Guy Uses Team Fortress 2 To Come Out To His Friends

Illustration for article titled Guy Uses iTeam Fortress 2 /iTo Come Out To His Friends
SteamedSteamedSteamed is dedicated to all things in and around Valve’s PC gaming service.

Coming out to friends about any sort of sexuality or queer identity is terrifying. What if they don't understand? What if they don't like you anymore? One Team Fortress 2 player decided to tell his friends in a language they all understood: the game itself.


Corbin W, aka Rocketjumpingotter, took a two pronged approach to letting his friends know that he's pansexual—that is, into people of any sex based not on physical characteristics, but rather personality traits. He made a spray of the pansexual flag and, to bring some levity to the occasion, triumphantly held up TF2's frying pan melee item. (Get it? It's a pan pun.) Really though, why go through all this trouble in the first place? Why not just hop into chat and tell his friends or something like that?
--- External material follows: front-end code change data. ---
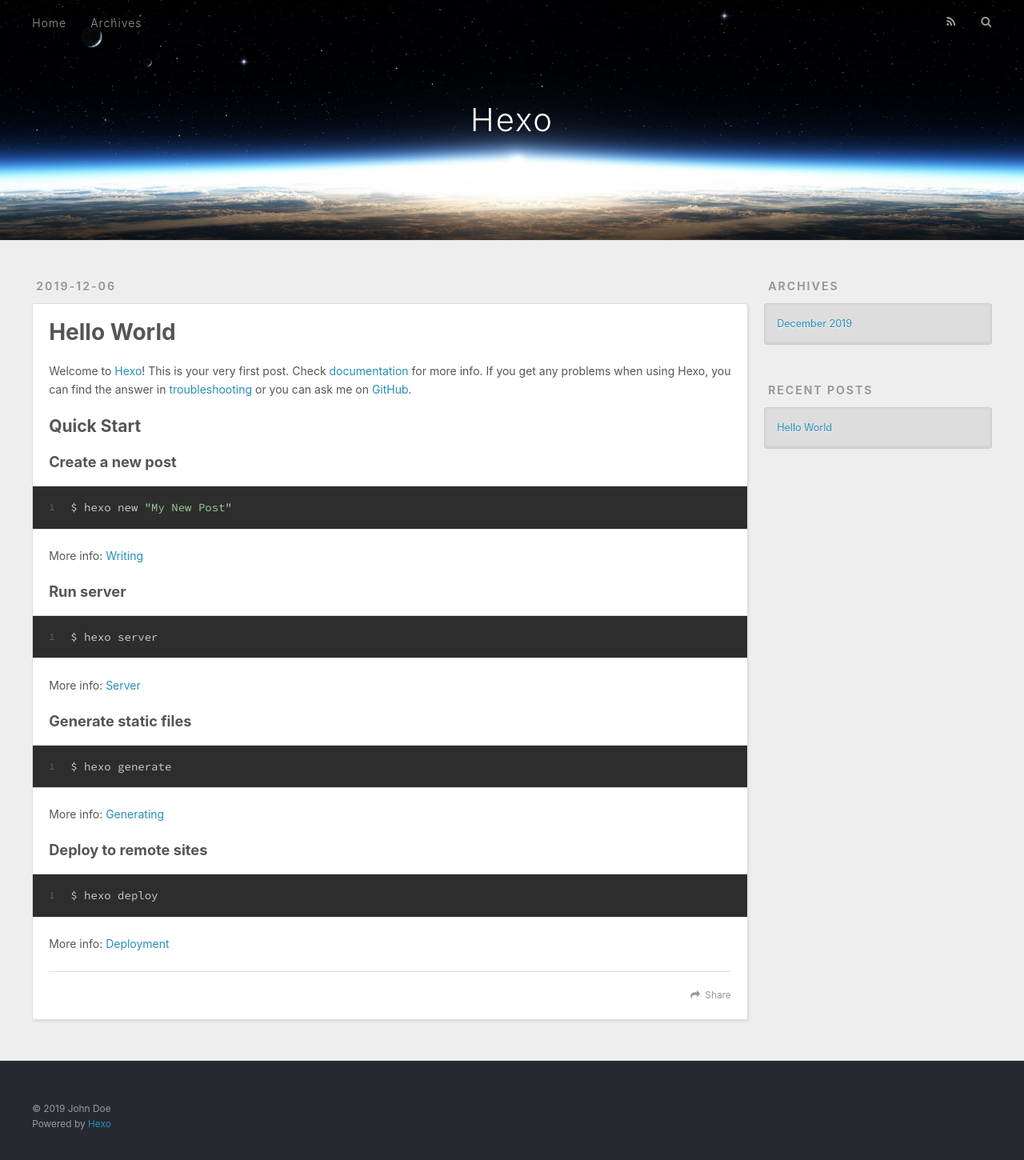
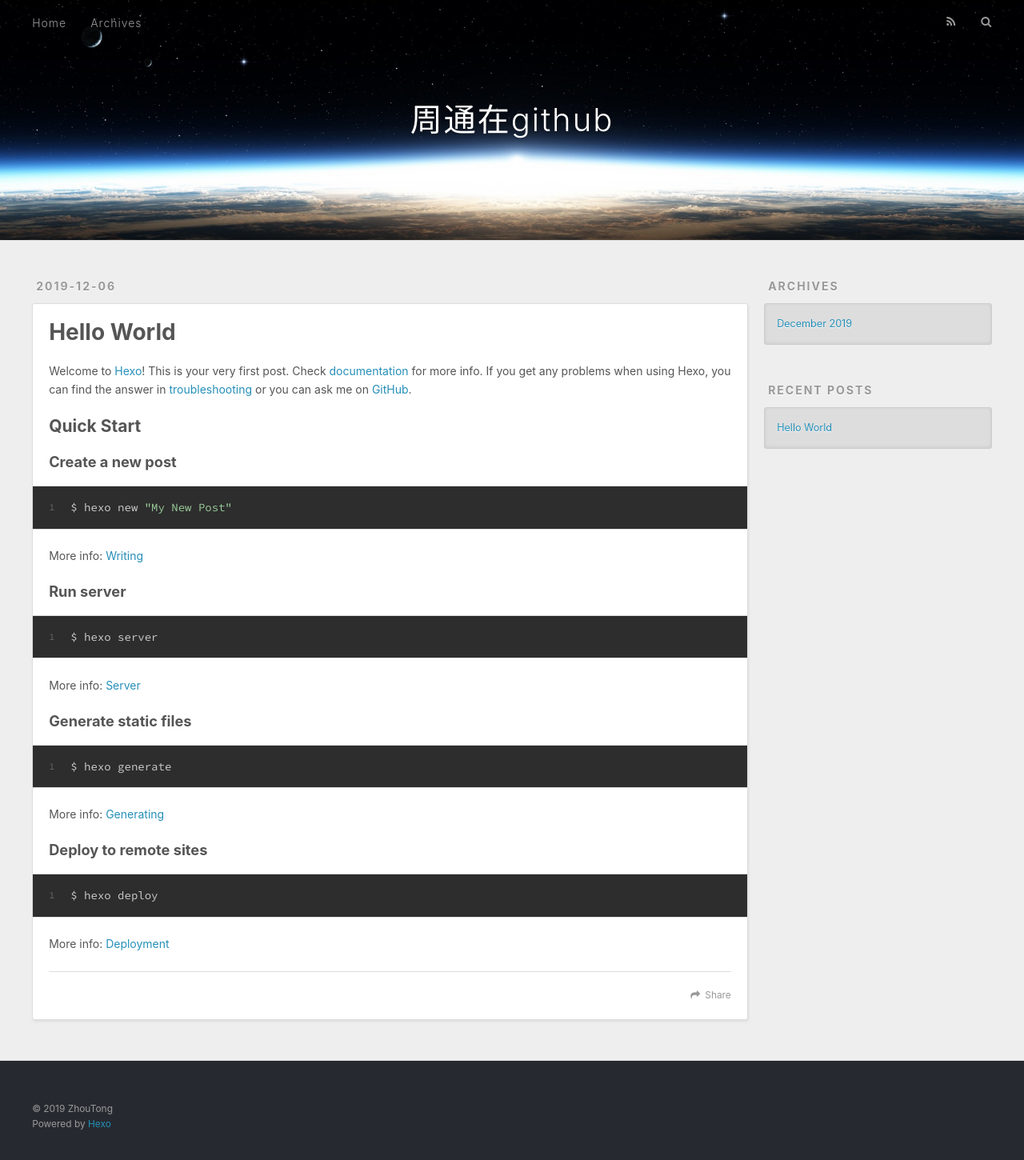
Before and after one commit to tong-dada/tong.github.io, a plain HTML site: page index.html in a window 1280 px wide. Shown: the whole page at 80% size. Drawn offline with nearby package versions, Linux system fonts and the light colour scheme.

Commit message:
Site updated: 2019-12-09 10:04:06

```diff
--- a/index.html
+++ b/index.html
@@ -5,16 +5,16 @@
 
 
 
-  <title>Hexo</title>
+  <title>周通在github</title>
   <meta name="viewport" content="width=device-width, initial-scale=1, maximum-scale=1">
   <meta property="og:type" content="website">
-<meta property="og:title" content="Hexo">
+<meta property="og:title" content="周通在github">
 <meta property="og:url" content="http:&#x2F;&#x2F;yoursite.com&#x2F;index.html">
-<meta property="og:site_name" content="Hexo">
+<meta property="og:site_name" content="周通在github">
 <meta property="og:locale" content="en">
 <meta name="twitter:card" content="summary">
 
-    <link rel="alternate" href="/atom.xml" title="Hexo" type="application/atom+xml">
+    <link rel="alternate" href="/atom.xml" title="周通在github" type="application/atom+xml">
 
 
     <link rel="icon" href="/favicon.png">
@@ -33,7 +33,7 @@
   <div id="header-outer" class="outer">
     <div id="header-title" class="inner">
       <h1 id="logo-wrap">
-        <a href="/" id="logo">Hexo</a>
+        <a href="/" id="logo">周通在github</a>
       </h1>
 
     </div>
@@ -100,7 +100,7 @@
 
     </div>
     <footer class="article-footer">
-      <a data-url="http://yoursite.com/2019/12/06/hello-world/" data-id="ck3xsem78000057qneryc6u12" class="article-share-link">Share</a>
+      <a data-url="http://yoursite.com/2019/12/06/hello-world/" data-id="ck3xslgqx0000bcqn0hef11po" class="article-share-link">Share</a>
 
 
     </footer>
@@ -156,7 +156,7 @@
 
   <div class="outer">
     <div id="footer-info" class="inner">
-      &copy; 2019 John Doe<br>
+      &copy; 2019 ZhouTong<br>
       Powered by <a href="http://hexo.io/" target="_blank">Hexo</a>
     </div>
   </div>
```
Also changed, not shown: 2019/12/06/hello-world/index.html (+6 -6 lines), archives/2019/12/index.html (+6 -6 lines), archives/2019/index.html (+6 -6 lines), archives/index.html (+6 -6 lines).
"I wanted a unique way to come out to my gamer friends," Corbin told me via email. "TF2 is my most played game at approximately 800 hours. The Frying Pan is a well-known melee weapon in the TF2 community, so I wanted a funny way to tell people."


"I have about 6-7 [real life] friends on Steam, and 20 online friends. It mattered because I find them as much as a friend as an IRL friend."

Happily, they all reacted positively, and their support—the kind one might receive from perhaps a team of sorts—inspired Corbin to really own his identity. "They were very supportive," he said, "and convinced me to tell more people. I'm a lot more confident."

Partially as a result of that, he decided to share his in-game creation on Reddit too. And while the reaction wasn't quite as universally positive (58 percent upvotes), it still made him feel like many members of TF2's handsomely silhouetted legion had his back. It felt good, he said, to have the majority of a community on his side, as opposed to what he expected from people in the Bible Belt, where he lives.

Ideally, he added, coming out shouldn't have to be something people go through alone. Whether it's a close friend, significant other, or video game community, having others heft a little of the weight means less of it for your shoulders.


"I'd like to add a message to all LGBT teens in the closet," he said. "Tell someone you know that can help you come out. Having someone that can help you can make all the difference. I wouldn't have done this without the help of my girlfriend, Skyler."

Worth keeping in mind, definitely. Have any of you ever come out to friends in games? Or, if not that exact sort of thing, have you shared other sensitive information with them? How did they react?


You're reading Steamed, Kotaku's page dedicated to all things in and around Valve's stupidly popular PC gaming service. Games, culture, community creations, criticism, guides, videos—everything. If you've found anything cool/awful on Steam, send us an email to let us know.

To contact the author of this post, write to or find him on Twitter @vahn16.

Share This Story

Get our newsletter


TIL: There's a pansexual flag.